Founded in Kyoto in 1717, this 300-year-old purveyor of fine tea makes every effort to maintain consistently delicious flavours throughout the year. Ippodo’s Marunouchi outpost is your one-stop shop for all things green tea, and even houses a fully equipped tea room fit for serious sipping. We also love their matcha takeout service: around ¥500 gets you a to-go cup of wonderfully rich, aromatic tea, available in both hot and iced form and sure to power you up for a stroll in the Imperial gardens or a long shinkansen ride.
When you visit his shop in Omotesando's Spiral, Sakurai Japanese Tea Experience, and sit down opposite master Shinya Sakurai as he prepares an exquisite tea ceremony in an equally exquisite café space, you'll begin to appreciate the hard work and patience that goes into this tradition. If you'd like to taste different varieties, you can sample individual teas for ¥400 each, but consider trying the full experience and asking for the 'five tea tasting course' (¥4,800). Sakurai will take up his place and get to work, making sure the water is the right temperature and then systematically pour it from cup to cup to cool it down.

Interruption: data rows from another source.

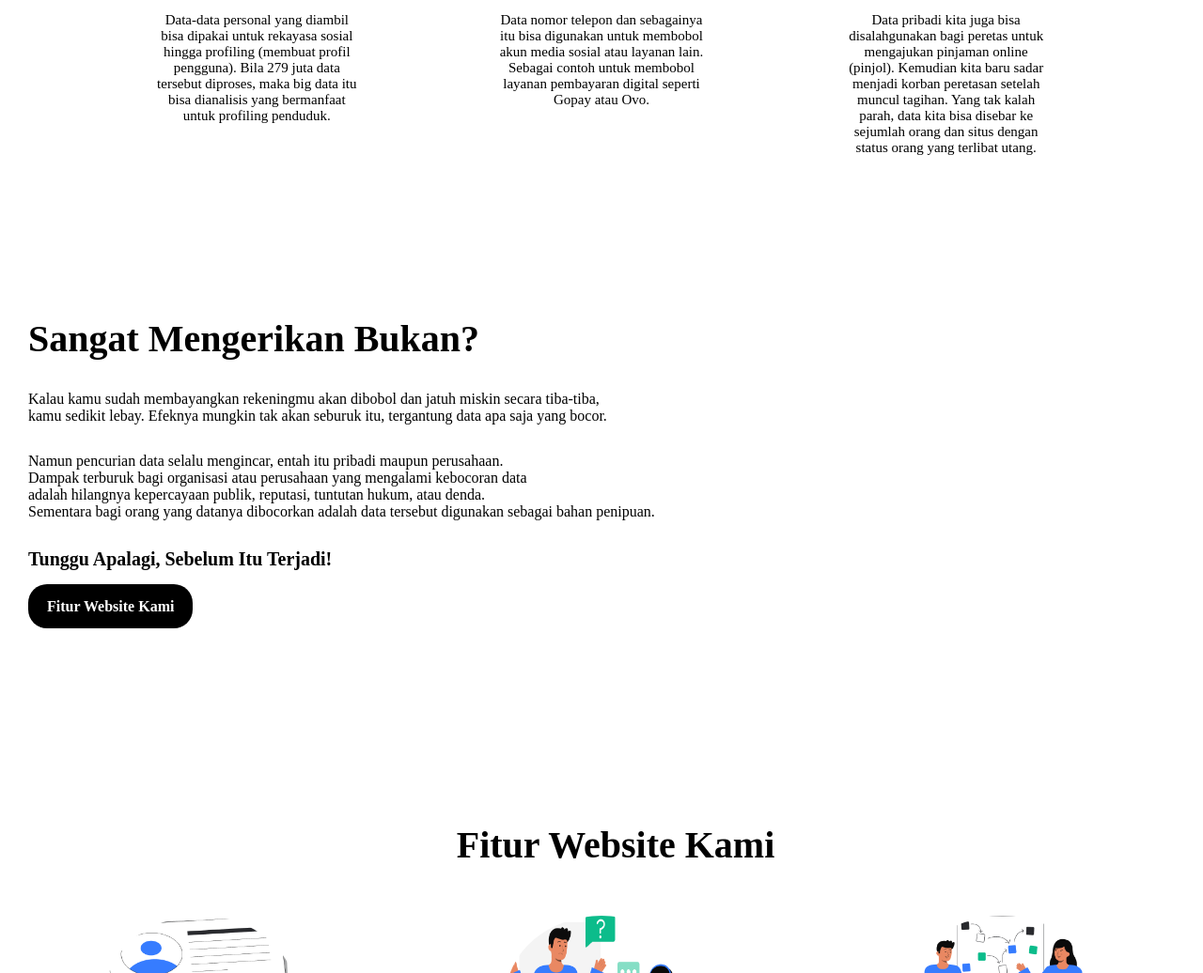
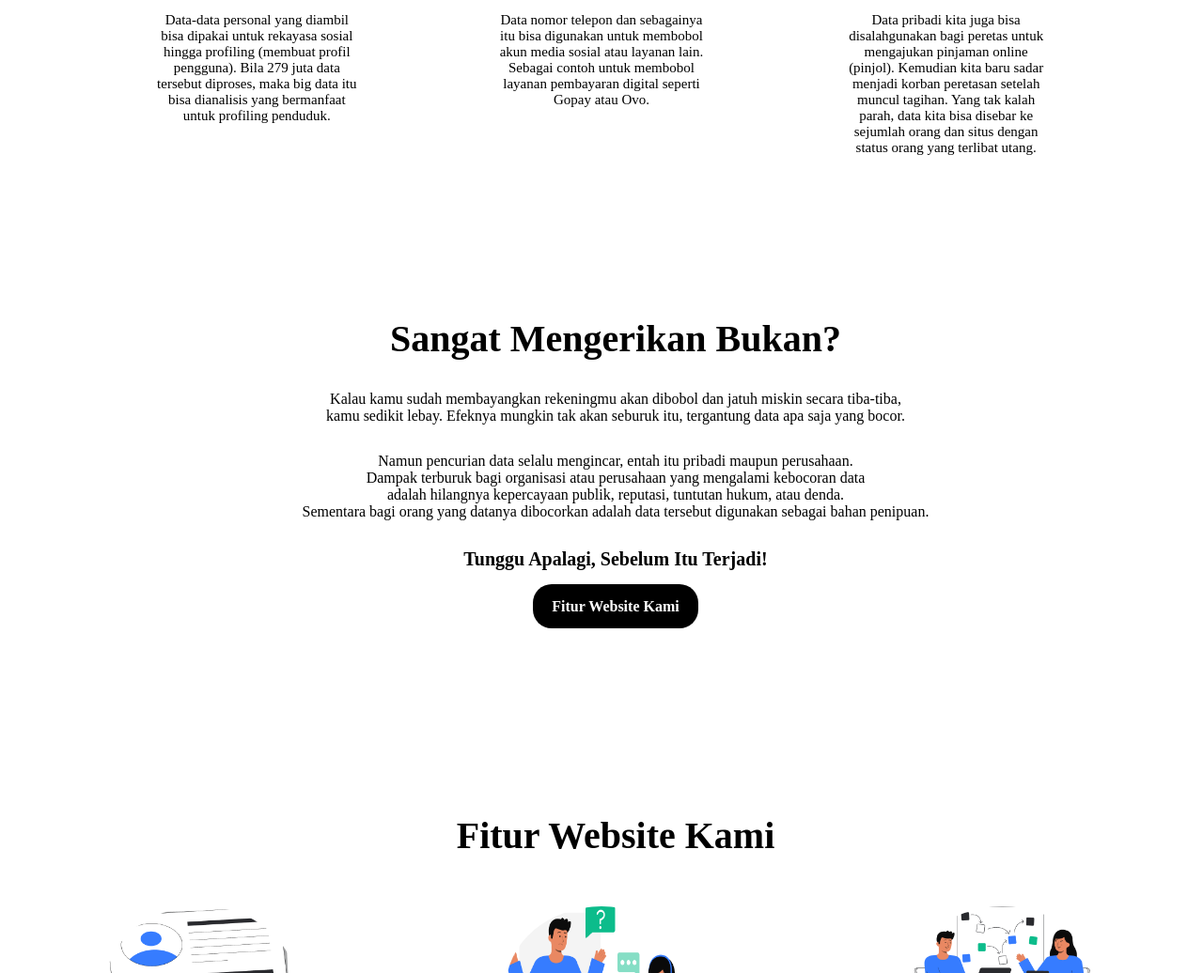
Before and after one commit to ikadeknandasanjaya/isekaitechcode, a plain HTML site: page index.html in a window 1280 px wide. Shown: the part 993-2029 px from the top of the page at 94% size. Drawn offline with Linux system fonts and the light colour scheme.

Commit message:
ubahdikit

```diff
--- a/index.html
+++ b/index.html
@@ -67,6 +67,7 @@
 
         <!-- Untuk Ngeri-->
         <section id="mengerikan">
+            <div class="tengah">
             <div class="kolom">
                 <h2>Sangat Mengerikan Bukan?</h2>
                 <p>Kalau kamu sudah membayangkan rekeningmu akan dibobol dan jatuh miskin secara tiba-tiba, <br> kamu sedikit lebay. Efeknya mungkin tak akan seburuk itu, tergantung data apa saja yang bocor.</p>
@@ -74,6 +75,7 @@
                 <p class="deskripsi">Tunggu Apalagi, Sebelum Itu Terjadi!</p>
                 <p><a href="#fiturs" class="tbl-biru">Fitur Website Kami</a></p>
             </div>
+        </div>
             <img src="img/mengerikan.png" alt="">
         </section>
 
```
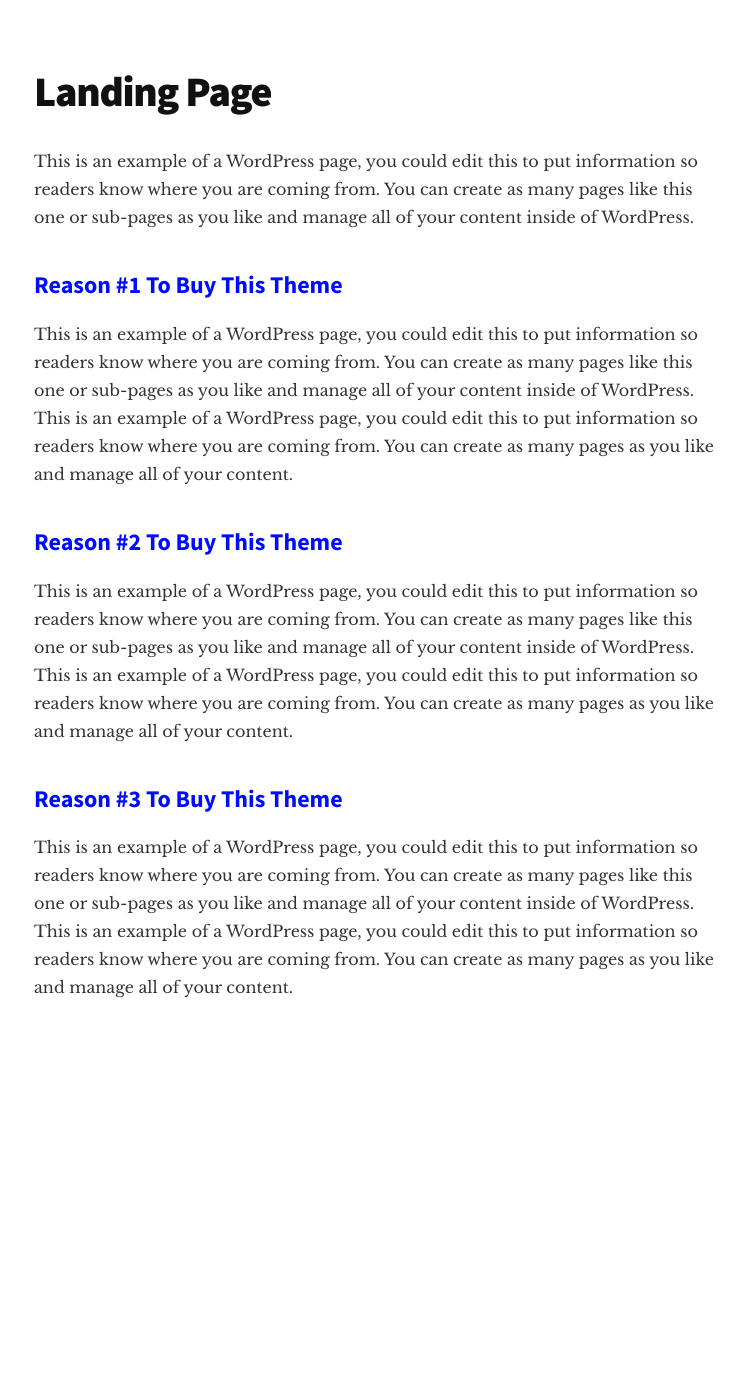
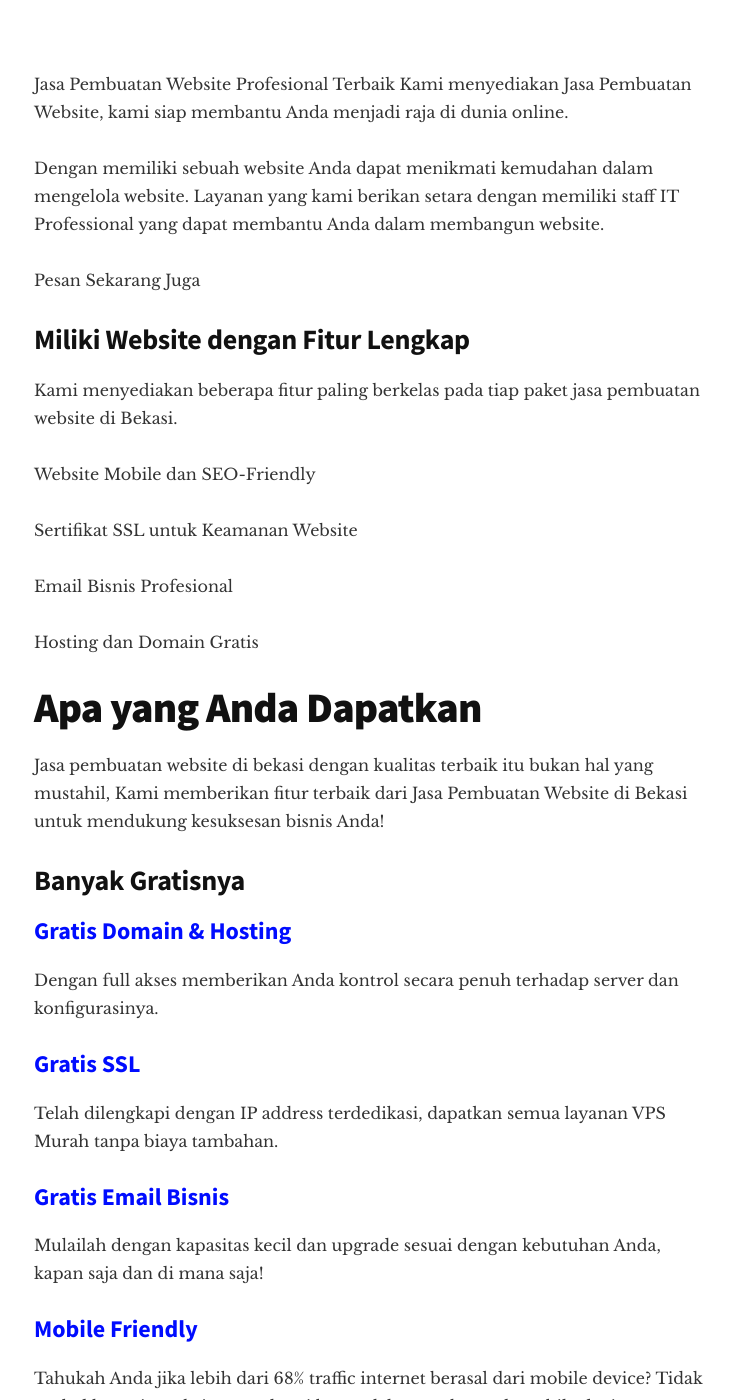
Before and after one commit to cwicaksono/cwicaksono.github.io, a Jekyll site: the page built from jasa-pembuatan-website-di-bekasi.md, in a window 1280 px wide and 1400 px high. Shown: the whole window, without its empty margins (266-1010 px from the left). Built offline with Jekyll 4.4.1, drawn with Linux system fonts in a browser that asks for light colours; Markdown is read by kramdown in place of the engine named in the settings; some of the changed text lies outside the part shown.

Commit message:
Update landingpage.html

```diff
--- a/_layouts/landingpage.html
+++ b/_layouts/landingpage.html
@@ -20,34 +20,7 @@
                 <main class="content">
                     <article class="post-473 page type-page status-publish entry" aria-label="Landing Page" itemscope
                         itemtype="https://schema.org/CreativeWork">
-                        <header class="entry-header">
-                            <h1 class="entry-title" itemprop="headline">Landing Page</h1>
-                        </header>
-                        <div class="entry-content" itemprop="text">
-                            <p>This is an example of a WordPress page, you could edit this to put information so readers
-                                know where you are coming from. You can create as many pages like this one or sub-pages
-                                as you like and manage all of your content inside of WordPress.</p>
-                            <h4>Reason #1 To Buy This Theme</h4>
-                            <p>This is an example of a WordPress page, you could edit this to put information so readers
-                                know where you are coming from. You can create as many pages like this one or sub-pages
-                                as you like and manage all of your content inside of WordPress. This is an example of a
-                                WordPress page, you could edit this to put information so readers know where you are
-                                coming from. You can create as many pages as you like and manage all of your content.
-                            </p>
-                            <h4>Reason #2 To Buy This Theme</h4>
-                            <p>This is an example of a WordPress page, you could edit this to put information so readers
-                                know where you are coming from. You can create as many pages like this one or sub-pages
-                                as you like and manage all of your content inside of WordPress. This is an example of a
-                                WordPress page, you could edit this to put information so readers know where you are
-                                coming from. You can create as many pages as you like and manage all of your content.
-                            </p>
-                            <h4>Reason #3 To Buy This Theme</h4>
-                            <p>This is an example of a WordPress page, you could edit this to put information so readers
-                                know where you are coming from. You can create as many pages like this one or sub-pages
-                                as you like and manage all of your content inside of WordPress. This is an example of a
-                                WordPress page, you could edit this to put information so readers know where you are
-                                coming from. You can create as many pages as you like and manage all of your content.
-                            </p>
+                        {{content}}
                         </div>
                     </article>
                 </main>
```
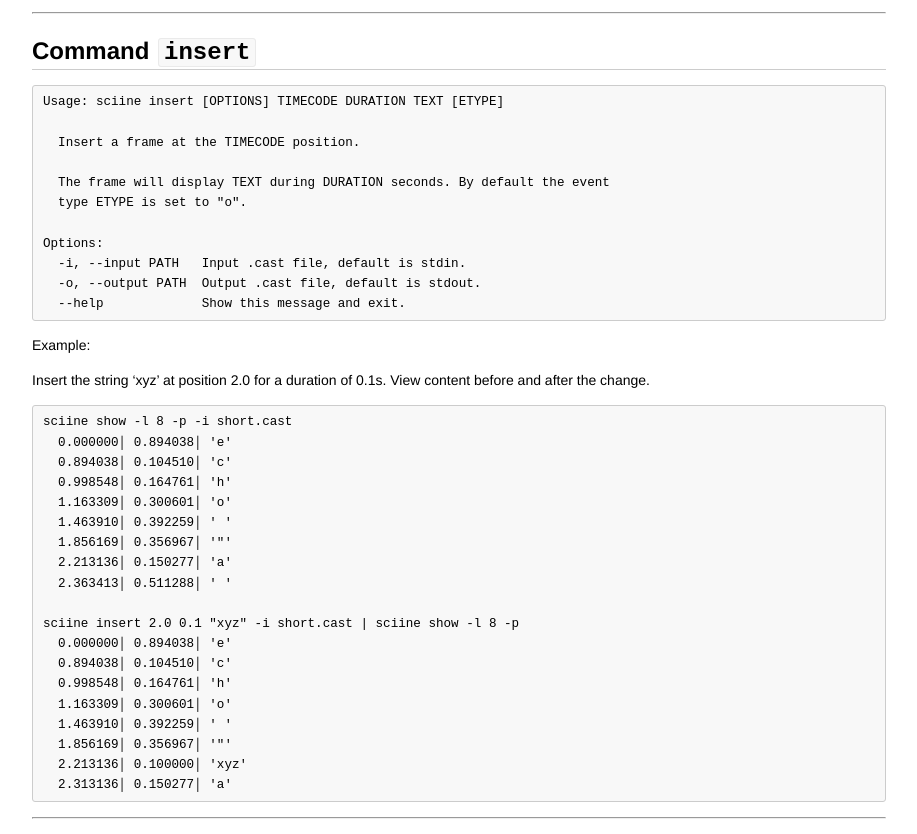
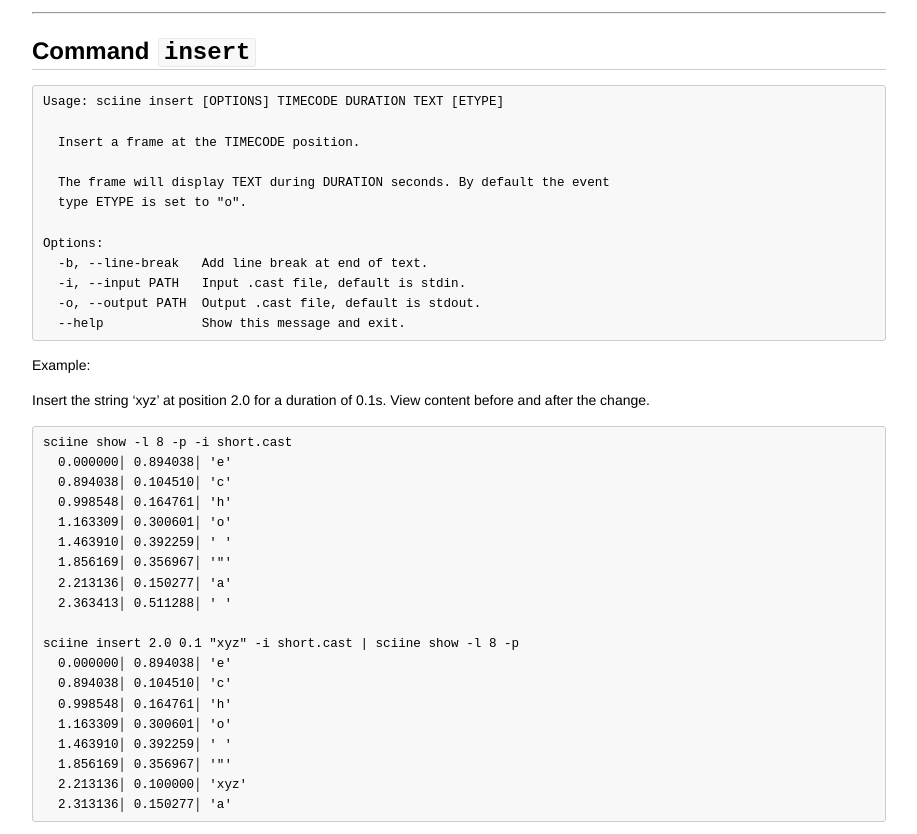
Before and after one commit to jdum/asciinema-scene, a plain HTML site: page docs/index.html in a window 1280 px wide. Shown: the part 8267-9101 px from the top of the page, without its empty margins (181-1098 px from the left). Drawn offline with Linux system fonts and the light colour scheme.

Commit message:
update doc, deps

```diff
--- a/docs/index.html
+++ b/docs/index.html
@@ -983,6 +983,7 @@ Duration: 22.925312
   type ETYPE is set to "o".
 
 Options:
+  -b, --line-break   Add line break at end of text.
   -i, --input PATH   Input .cast file, default is stdin.
   -o, --output PATH  Output .cast file, default is stdout.
   --help             Show this message and exit.
```
Also changed, not shown: 3 other files.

Located right next to Gotokuji Temple (aka the 'cat temple'), this small Japanese confectionery shop offers pretty seasonal sweets. Its signature offering, the ao-mame-daifuku (bean daifuku) is the most popular item on the menu – try it at the in-store café along with a cup of plain green tea, matcha or hojicha. All in all, Mahorodo makes for the perfect stop after a visit to Gotokuji.
Tea lovers looking for a fine brew will be very excited by this Nishi-Ogi shop, which carries over 100 leafy varieties. From domestic sencha to Chinese and Taiwanese black teas, pu'er and jasmine tea, all varieties are presented in simple bags alongside equally simple vessels, but that simplicity also means that the store manages to strike an overall calm balance. They have a separate space where you can sit down and enjoy a freshly-brewed cup of sencha, but there's no proper menu: orders consist of your answer to the question 'what kind of drink would you like?' The owner's knowledge of tea is impeccable, and if you end up getting into the finer details, hours will have passed in the blink of an eye.
Stylish purveyors of green tea have been having a moment in Tokyo throughout the past year or so. Following hot on the heels of Tokyo Saryo, Uni Stand and company is Hachiya, opened in oh-so-trendy Sendagaya in December 2017 and specialising in all things Japanese tea. In addition to standard varieties including sencha (regular green tea) and hojicha (roasted green tea), you can sample artisanal matcha latte, made with properly hand-whisked matcha, and offbeat mixtures such as sencha soda with fruit jelly (!). Pair your hot drink with some anmitsu (agar jelly with fruit and sweet bean paste) or a soft serve for the full Japanese dessert experience.
Tea, garden landscaping and a calm space within a massive busy city are all enjoyable at Kosoan. It's the immaculate old Japanese house that you would most likely walk straight past if you didn’t know there was a teahouse inside. They have both Japanese and English menus (the latter with pictures for easier ordering) with set choices basically consisting of a hot or cold drink and a sweet treat. Other than the regular Matcha with Sweet (¥830), which includes bitter, creamy green tea served in a large deep bowl, we’d also recommend trying the Anmitsu (¥830), a bowl of sliced fresh fruit with a dollop of ice cream, sweet syrup and a small serving of tea.
Sample some of the finest Japanese tea created by a tea master trained in Kyoto, and pair it with a tea-flavoured dessert such as the Matcha Shiratama Anmitsu Parfait at this homely spot deep in the western suburbs.
This mid-century (in age, not style) house has been transformed into one of the most unique 'malls' in Tokyo. Housing shops focused on introducing traditional Japanese culture to shoppers, Urasando Garden is where to make your own matcha at Uji-en or find health-consicous traditional Japanese sweets at Mikan Club.